Records give direction to the operation of a business. Current and complete records show where the business is succeeding and where it needs help or change. They permit a comparison of the present situa­tion with past achievements. Properly established, a good record system is

1. simple to use and structured to fit the needs of the particular busi­ness it serves.

2. easily understood by the person(s) who make decisions on behalf of the business.

3. accurate and consistent.

4. able to provide current information whenever needed.

It is important that the business owner work closely with the accoun­tant when the recordkeeping system is being established to ensure that the financial reports generated by the accountant provide information that management personnel can use. Accountants who are unfamiliar with the green industry may need guidance when creating the account lines that will track the operations of the business in a meaningful man­ner. The data collected and reported by field and office workers must be in a form that enables the accountant to do his or her job while prepar­ing financial statements useful to the company’s leadership.

There are great differences in the ways ornamental horticulturists engage in business, but essentially four types of records are kept:

1. Sales (including services performed).

2. Cash receipts (monies obtained each day from cash sales and cli­ents paying the bills that have been classed under accounts receiv­able).

3. Cash expenditures.

4. Accounts receivable.

In retail and some wholesale operations, sales and cash receipts may be recorded simultaneously on a cash register. The register may also be able to record the data by department within the store (a refinement that is more important to some operations than others). In service operations, such as landscape contracting or maintenance firms, sales records need to include the client name, site serviced, task performed, materials, equipment, and labor time (Figure 25-1).

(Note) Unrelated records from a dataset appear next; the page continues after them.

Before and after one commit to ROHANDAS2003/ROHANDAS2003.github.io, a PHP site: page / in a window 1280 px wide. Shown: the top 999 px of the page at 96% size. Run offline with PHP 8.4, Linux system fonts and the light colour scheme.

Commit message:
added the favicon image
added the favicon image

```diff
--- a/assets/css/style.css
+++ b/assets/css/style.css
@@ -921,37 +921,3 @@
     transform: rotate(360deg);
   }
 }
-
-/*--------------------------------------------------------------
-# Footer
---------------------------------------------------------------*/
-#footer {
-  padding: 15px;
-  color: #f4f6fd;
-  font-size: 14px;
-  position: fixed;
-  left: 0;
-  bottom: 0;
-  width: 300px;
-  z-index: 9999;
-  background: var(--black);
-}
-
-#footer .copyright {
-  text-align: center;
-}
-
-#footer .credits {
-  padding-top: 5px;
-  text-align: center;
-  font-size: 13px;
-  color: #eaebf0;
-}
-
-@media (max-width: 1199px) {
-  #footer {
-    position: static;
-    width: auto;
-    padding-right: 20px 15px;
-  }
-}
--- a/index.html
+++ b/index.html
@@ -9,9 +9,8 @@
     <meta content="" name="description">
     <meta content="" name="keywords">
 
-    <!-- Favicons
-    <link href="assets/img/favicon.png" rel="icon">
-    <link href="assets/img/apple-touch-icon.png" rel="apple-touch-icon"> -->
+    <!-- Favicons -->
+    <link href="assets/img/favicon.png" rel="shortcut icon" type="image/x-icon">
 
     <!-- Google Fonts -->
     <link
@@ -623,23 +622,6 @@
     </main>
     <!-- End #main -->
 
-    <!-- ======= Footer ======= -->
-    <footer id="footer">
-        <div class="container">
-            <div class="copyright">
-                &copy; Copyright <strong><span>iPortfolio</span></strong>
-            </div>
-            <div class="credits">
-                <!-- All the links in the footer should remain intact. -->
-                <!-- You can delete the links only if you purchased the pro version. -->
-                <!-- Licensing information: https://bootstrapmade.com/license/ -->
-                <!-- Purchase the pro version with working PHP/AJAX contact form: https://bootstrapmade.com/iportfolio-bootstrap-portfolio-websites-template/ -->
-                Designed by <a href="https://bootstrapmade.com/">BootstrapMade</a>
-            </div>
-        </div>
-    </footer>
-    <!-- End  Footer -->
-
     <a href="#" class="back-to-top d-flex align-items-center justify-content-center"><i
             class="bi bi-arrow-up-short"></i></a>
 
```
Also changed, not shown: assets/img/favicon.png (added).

At the close of each business day, all monies received that day (cash or checks) should be deposited in the bank. The exact amount received should be deposited so that the bank statement can be used to balance the cash receipts record. Some business owners take small disburse­ments out of the cash register drawer, or even use cash receipts to buy lunch when they run short. Such practices lead to erroneous cash receipts

figure 25-1. A typical work record for a landscape firm. It provides a comprehensive yet concise summary of all costs for a particular job. (Delmar/ Cengage Learning)

records. Small amounts of cash should be taken from a petty cash fund established specifically for that purpose. Personal expenses should remain that—personal. The small business owner should go to the bank or write a personal check payable to the business if cash is needed.

All cash expenditures should be recorded and a receipt or cancelled check obtained for each payment. Records should indicate the date, name of the person or firm paid, reason for the expenditure, and item(s) obtained.

Accounts receivable should be kept current. Bills must be prepared when goods are shipped or delivered, and when services are rendered. At the end of every month, each account should be listed along with the amount due and an indication of whether it is current or overdue by thirty or sixty days or longer.

Complete records of the business activities of a firm can give the owner-manager insights into many areas of the business that determine its financial health, such as:

• monthly sales

• cost of sales

• payroll

• cost efficiency

• time requirements for various services

• depreciation of fixed assets

• operational overhead expenses

• profitability of specific promotions or services.

From this recorded information, the required tax and other govern­mental forms can be completed and filed. Thorough records, correctly interpreted, can also catch employee fraud and error, warn of excessive waste and spoilage of perishable materials, and offer guidance on which areas of business need to be promoted more or less as a result of their high or low profit return.